When I was a sophomore in high school, an acquaintance of mine found me studying in the library. He took my pencil and ran away with it. I wasn’t just going to sit there . . . I needed my pencil! So I followed him into the back in between the tall bookshelves. “Give it back,” I said. He then proceeded to put the pencil in his pants. “Get it,” he ordered. After I looked at him like he was speaking Japanese, I started to walk away. He grabbed my hand and tried to make me get my pencil. I pulled away forcefully and this time, I ran.
That was when I promised myself I wouldn’t give him the time of day again. Even though I was the student manager of his tennis team.
Just a few days ago, my best friend Jasmin texted me a link to a newspaper article about a Tennis instructor in my town that was just charged with sexually assaulting an underage student and risk of injury to a minor. I read the entire article and I was disgusted. This abuse of his students went on for years, starting around 2011, the same year I was a sophomore . . .
Unlike his other victims, I was lucky enough to avoid an experience of sexual assault.
I am now a Junior in college. My sorority’s local philanthropy is the largest anti-sexual assault organization in America – R.A.I.N.N or Rape, Abuse, and Incest National Network. Every year, my sisters and I break out our porch swing and swing on it for 32 hours straight. We call it our annual Swing-a-thon! Students and faculty notice us and we start conversations about sexual assault awareness. We have a lot of fun all day and night while raising funds for R.A.I.N.N and educating our peers on a subject they should be familiar with, whether they are a victim or not.

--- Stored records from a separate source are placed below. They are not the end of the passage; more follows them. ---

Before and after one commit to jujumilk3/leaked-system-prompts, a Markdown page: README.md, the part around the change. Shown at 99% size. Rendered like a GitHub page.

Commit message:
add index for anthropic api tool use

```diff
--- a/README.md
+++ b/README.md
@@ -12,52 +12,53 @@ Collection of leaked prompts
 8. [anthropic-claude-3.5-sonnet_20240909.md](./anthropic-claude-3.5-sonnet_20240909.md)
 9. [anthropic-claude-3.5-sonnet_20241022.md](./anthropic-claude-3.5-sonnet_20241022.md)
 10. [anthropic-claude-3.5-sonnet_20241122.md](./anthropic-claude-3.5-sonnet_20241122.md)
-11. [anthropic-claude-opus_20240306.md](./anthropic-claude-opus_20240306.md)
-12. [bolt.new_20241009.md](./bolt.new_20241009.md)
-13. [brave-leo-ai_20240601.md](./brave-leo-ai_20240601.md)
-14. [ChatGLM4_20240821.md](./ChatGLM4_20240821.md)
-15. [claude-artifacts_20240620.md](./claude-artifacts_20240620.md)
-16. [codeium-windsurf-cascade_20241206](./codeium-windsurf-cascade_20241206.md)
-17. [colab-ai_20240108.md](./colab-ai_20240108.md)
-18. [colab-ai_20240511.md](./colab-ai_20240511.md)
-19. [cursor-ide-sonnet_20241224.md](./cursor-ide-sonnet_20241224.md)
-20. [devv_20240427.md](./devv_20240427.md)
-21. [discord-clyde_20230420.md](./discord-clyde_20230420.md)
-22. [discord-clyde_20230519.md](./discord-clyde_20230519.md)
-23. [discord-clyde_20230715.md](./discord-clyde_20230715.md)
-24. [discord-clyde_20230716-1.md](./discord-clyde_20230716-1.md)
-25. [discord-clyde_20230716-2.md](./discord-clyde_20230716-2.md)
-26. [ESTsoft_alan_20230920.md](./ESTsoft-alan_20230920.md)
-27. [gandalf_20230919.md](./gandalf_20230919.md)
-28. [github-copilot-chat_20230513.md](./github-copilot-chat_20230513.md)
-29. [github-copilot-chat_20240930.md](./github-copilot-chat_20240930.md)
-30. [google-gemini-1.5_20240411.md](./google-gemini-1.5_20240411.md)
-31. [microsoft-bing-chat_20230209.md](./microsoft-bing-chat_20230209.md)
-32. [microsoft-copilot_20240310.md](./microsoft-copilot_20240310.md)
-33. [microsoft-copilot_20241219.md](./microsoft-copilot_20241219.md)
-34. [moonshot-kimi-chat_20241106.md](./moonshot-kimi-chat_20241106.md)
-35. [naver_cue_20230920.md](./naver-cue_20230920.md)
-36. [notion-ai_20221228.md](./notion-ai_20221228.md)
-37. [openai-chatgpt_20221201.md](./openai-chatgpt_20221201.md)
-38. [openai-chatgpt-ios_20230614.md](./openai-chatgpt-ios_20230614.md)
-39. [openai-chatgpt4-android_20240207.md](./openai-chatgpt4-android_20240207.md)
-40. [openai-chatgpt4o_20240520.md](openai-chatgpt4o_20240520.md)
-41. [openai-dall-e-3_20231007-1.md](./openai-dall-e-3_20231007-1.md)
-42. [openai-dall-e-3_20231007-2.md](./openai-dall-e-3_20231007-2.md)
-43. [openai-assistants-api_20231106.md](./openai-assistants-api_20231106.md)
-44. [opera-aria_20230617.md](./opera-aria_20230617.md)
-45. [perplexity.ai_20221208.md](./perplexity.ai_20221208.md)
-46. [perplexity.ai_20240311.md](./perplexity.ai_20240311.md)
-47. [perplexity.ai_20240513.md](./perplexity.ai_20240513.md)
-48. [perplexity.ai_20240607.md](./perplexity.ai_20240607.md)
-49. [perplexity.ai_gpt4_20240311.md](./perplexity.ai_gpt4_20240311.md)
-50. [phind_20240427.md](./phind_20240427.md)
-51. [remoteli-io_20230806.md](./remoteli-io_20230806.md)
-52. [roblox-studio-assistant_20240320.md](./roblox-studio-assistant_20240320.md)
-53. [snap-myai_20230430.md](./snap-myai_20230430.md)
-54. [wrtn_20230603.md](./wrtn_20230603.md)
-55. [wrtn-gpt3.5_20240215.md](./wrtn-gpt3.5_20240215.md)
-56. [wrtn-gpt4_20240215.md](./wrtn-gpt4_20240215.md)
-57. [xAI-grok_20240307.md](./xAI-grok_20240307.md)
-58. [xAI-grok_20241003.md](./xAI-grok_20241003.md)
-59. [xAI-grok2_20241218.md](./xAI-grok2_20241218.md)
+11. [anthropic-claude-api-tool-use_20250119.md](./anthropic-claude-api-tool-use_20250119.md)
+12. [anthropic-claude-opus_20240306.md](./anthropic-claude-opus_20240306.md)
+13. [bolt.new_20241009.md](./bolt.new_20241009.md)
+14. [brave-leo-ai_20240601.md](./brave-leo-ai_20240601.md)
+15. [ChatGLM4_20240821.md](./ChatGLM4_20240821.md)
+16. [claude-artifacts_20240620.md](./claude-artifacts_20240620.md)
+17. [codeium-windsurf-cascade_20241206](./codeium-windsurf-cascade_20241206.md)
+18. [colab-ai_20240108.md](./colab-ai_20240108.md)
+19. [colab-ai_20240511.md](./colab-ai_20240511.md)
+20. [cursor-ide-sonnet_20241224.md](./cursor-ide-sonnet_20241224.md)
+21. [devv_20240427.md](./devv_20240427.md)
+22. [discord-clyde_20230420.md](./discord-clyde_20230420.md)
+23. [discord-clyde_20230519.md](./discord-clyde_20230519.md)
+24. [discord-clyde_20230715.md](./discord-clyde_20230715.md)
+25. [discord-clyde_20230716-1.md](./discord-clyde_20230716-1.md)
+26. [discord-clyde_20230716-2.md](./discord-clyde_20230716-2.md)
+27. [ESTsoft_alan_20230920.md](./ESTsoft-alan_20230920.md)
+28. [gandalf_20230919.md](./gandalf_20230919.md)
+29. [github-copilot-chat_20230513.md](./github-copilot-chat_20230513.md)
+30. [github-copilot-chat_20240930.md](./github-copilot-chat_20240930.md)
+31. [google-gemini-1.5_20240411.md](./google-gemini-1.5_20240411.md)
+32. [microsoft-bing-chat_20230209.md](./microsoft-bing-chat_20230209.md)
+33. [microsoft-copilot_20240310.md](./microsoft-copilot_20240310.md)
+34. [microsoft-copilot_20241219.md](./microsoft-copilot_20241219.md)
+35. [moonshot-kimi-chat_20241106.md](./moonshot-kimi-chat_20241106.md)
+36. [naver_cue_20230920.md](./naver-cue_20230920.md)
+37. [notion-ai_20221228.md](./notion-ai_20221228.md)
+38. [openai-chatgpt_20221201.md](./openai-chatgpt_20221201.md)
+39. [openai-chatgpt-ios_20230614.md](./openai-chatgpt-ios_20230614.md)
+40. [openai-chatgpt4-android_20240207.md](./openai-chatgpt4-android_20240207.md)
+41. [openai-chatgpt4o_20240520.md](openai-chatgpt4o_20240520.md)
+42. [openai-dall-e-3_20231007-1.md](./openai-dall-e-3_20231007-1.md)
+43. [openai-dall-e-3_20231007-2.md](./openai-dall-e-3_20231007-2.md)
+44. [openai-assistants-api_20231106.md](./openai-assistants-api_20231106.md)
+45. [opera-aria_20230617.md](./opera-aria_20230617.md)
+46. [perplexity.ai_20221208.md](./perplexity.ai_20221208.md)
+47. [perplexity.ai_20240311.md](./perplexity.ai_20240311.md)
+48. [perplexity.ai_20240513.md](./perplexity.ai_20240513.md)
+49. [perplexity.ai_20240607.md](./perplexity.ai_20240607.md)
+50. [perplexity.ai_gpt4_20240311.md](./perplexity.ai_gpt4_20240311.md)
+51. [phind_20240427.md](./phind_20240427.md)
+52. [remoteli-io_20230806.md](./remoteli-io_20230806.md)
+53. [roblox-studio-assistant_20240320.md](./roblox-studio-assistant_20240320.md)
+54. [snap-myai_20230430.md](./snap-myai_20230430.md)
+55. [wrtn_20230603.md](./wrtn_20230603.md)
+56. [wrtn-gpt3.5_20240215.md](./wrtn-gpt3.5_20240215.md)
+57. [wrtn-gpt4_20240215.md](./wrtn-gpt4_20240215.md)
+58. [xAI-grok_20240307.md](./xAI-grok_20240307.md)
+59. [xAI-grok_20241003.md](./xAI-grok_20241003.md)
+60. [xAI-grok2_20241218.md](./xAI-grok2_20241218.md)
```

While preparing for this year’s swing-a-thon, I came across Project Unbreakable. This project showcases thousands of survivors’ stories through powerfully simple photographs such as this one:
The founder, Grace Brown got the idea to start this movement at the young age of 19 when a friend of hers told her a personal story of sexual assault.
Here are some submissions to Project Unbreakable:
Sexual offenders can be male or female, young or old, black or white, a family member, “friend” or a stranger. Many say things like, “I don’t want to hurt you” to inflict the victim with feelings of guilt. It’s the offender’s way of saying, “You wouldn’t be in pain if would stop fighting.”
The sad truth is that only about 30% of cases of sexual abuse are reported.* Victims understand that when someone forces you to do something it is not right. However, most feel embarrassed by it or they may not know the facts, so they don’t understand what has actually happened to them. Therefore, they don’t report incidents as rape or molestation.
According to the United States Department of Justice,
“Sexual assault is any type of sexual contact or behavior that occurs without the explicit consent of the recipient. Falling under the definition of sexual assault are sexual activities as forced sexual intercourse, forcible sodomy, child molestation, incest, fondling, and attempted rape.”*
While many victims struggle with reporting their assaulters, some try to find an answer as to why this was done to them by communicating with friends and family. The reality is that not everyone is going to be supportive of the victim. However, some victims are lucky enough to find those special people who understand the facts and can provide support and a shoulder to lean on.
To any and all survivors: you possess the most human quality of them all – trust in others. You don’t see the need to question a person’s motives because you see the best in everyone you meet. Negativity? Your open mind has no room for it! You take pride in your sensitivity to emotions. You have nothing to hide and nothing to hold back. That is why you are a free bird. Bottled up emotions? They kill you. You must let things out. You need to cry and you don’t really care who sees. You’re human and you’re not one bit ashamed. Embracing one’s emotions in their most raw state shows exceptional strength. With that strength, you will not only survive, you will thrive in this world.
If you yourself are here today regardless of an experience with sexual assault, don’t label yourself as a victim. You are a survivor.
If you know someone who has suffered from any form of sexual assault, it is important to be aware of the facts to prevent yourself or someone you know from being in danger.
Please check out RAINN.org. It is like a gold mine of valuable information and advice. RAINN has a 24/7 confidential hotline (1-800-656-HOPE) as well as an online hotline: online.rainn.org, both are absolutely free.
- *Finkelhor, D., “The Prevention of Childhood Sexual Abuse,” Future of Children, 2009, 19(2):169–94.